**Exercise requirements:** Write out the full listing exactly as given, minus the images.
**********
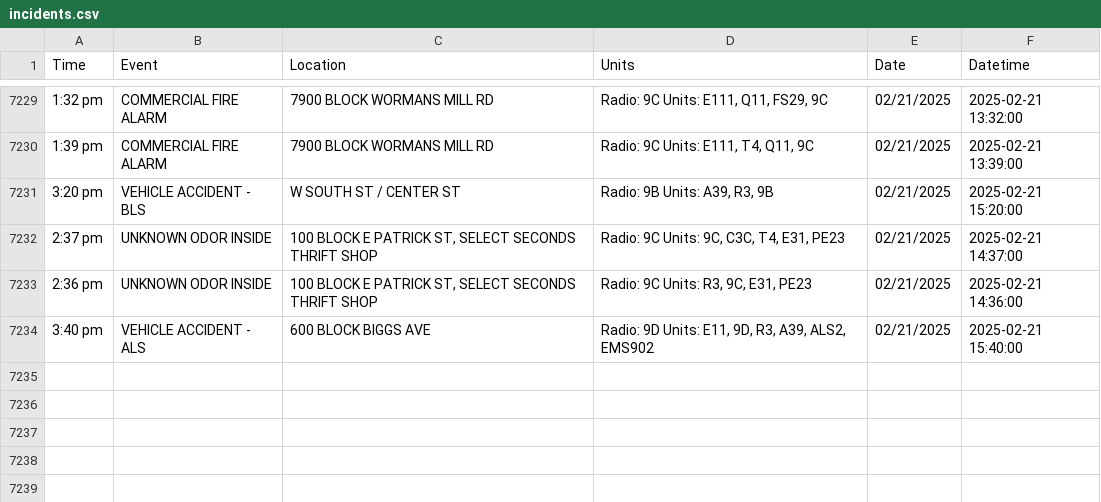
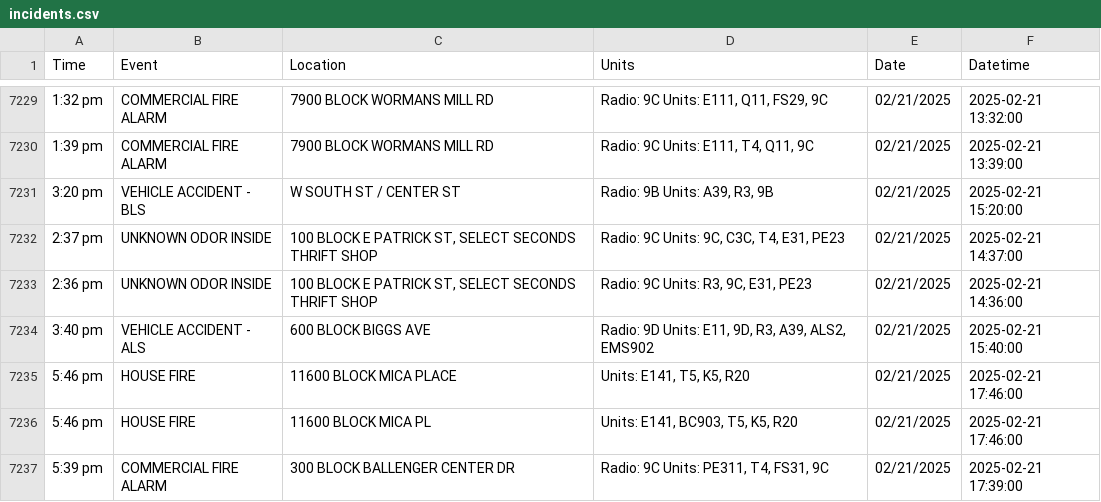
Before and after one commit to NewsAppsUMD/fredscanner, a CSV file: incidents.csv, drawn as a sheet; only a part is shown, gaps mark what is left out; the diff names each change by its address in the sheet, - before the commit and + after, or states it on an @@ line.

```diff
--- a/incidents.csv
+++ b/incidents.csv
+row 7235: 5:46 pm | HOUSE FIRE | 11600 BLOCK MICA PLACE | Units: E141, T5, K5, R20 | 02/21/2025 | 2025-02-21 17:46:00
+row 7236: 5:46 pm | HOUSE FIRE | 11600 BLOCK MICA PL | Units: E141, BC903, T5, K5, R20 | 02/21/2025 | 2025-02-21 17:46:00
+row 7237: 5:39 pm | COMMERCIAL FIRE ALARM | 300 BLOCK BALLENGER CENTER DR | Radio: 9C Units: PE311, T4, FS31, 9C | 02/21/2025 | 2025-02-21 17:39:00
```
Also changed, not shown: 1 other file.
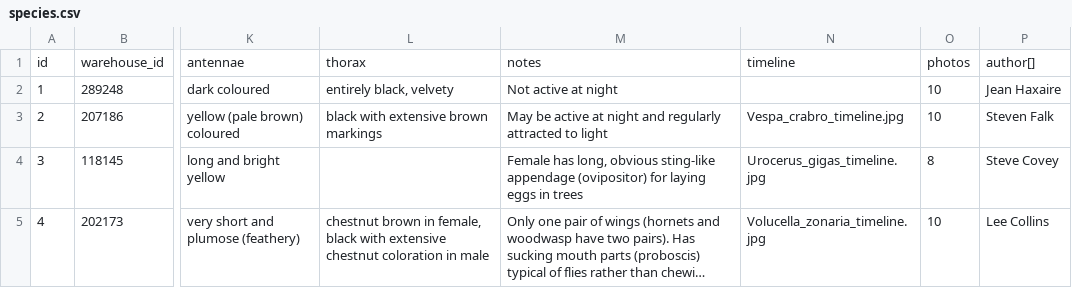
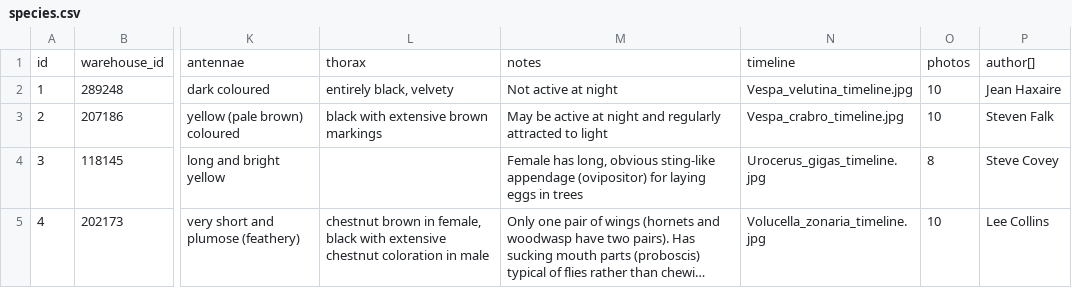
Before and after one commit to NERC-CEH/asian-hornet-watch-app, a CSV file: src/info/species/data/species.csv, drawn as a sheet; only a part is shown, gaps mark what is left out; long unchanged cells end in …; the diff names each change by its address in the sheet, - before the commit and + after, or states it on an @@ line.

Commit message:
Add Asian hornet timeline

```diff
--- a/src/info/species/data/species.csv
+++ b/src/info/species/data/species.csv
-N2: (empty)
+N2: Vespa_velutina_timeline.jpg
```
Also changed, not shown: 3 other files.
**********
**Final answer:**
Before and after one commit to NewsAppsUMD/fredscanner, a CSV file: incidents.csv, drawn as a sheet; only a part is shown, gaps mark what is left out; the diff names each change by its address in the sheet, - before the commit and + after, or states it on an @@ line.

```diff
--- a/incidents.csv
+++ b/incidents.csv
+row 7235: 5:46 pm | HOUSE FIRE | 11600 BLOCK MICA PLACE | Units: E141, T5, K5, R20 | 02/21/2025 | 2025-02-21 17:46:00
+row 7236: 5:46 pm | HOUSE FIRE | 11600 BLOCK MICA PL | Units: E141, BC903, T5, K5, R20 | 02/21/2025 | 2025-02-21 17:46:00
+row 7237: 5:39 pm | COMMERCIAL FIRE ALARM | 300 BLOCK BALLENGER CENTER DR | Radio: 9C Units: PE311, T4, FS31, 9C | 02/21/2025 | 2025-02-21 17:39:00
```
Also changed, not shown: 1 other file.
Before and after one commit to NERC-CEH/asian-hornet-watch-app, a CSV file: src/info/species/data/species.csv, drawn as a sheet; only a part is shown, gaps mark what is left out; long unchanged cells end in …; the diff names each change by its address in the sheet, - before the commit and + after, or states it on an @@ line.

Commit message:
Add Asian hornet timeline

```diff
--- a/src/info/species/data/species.csv
+++ b/src/info/species/data/species.csv
-N2: (empty)
+N2: Vespa_velutina_timeline.jpg
```
Also changed, not shown: 3 other files.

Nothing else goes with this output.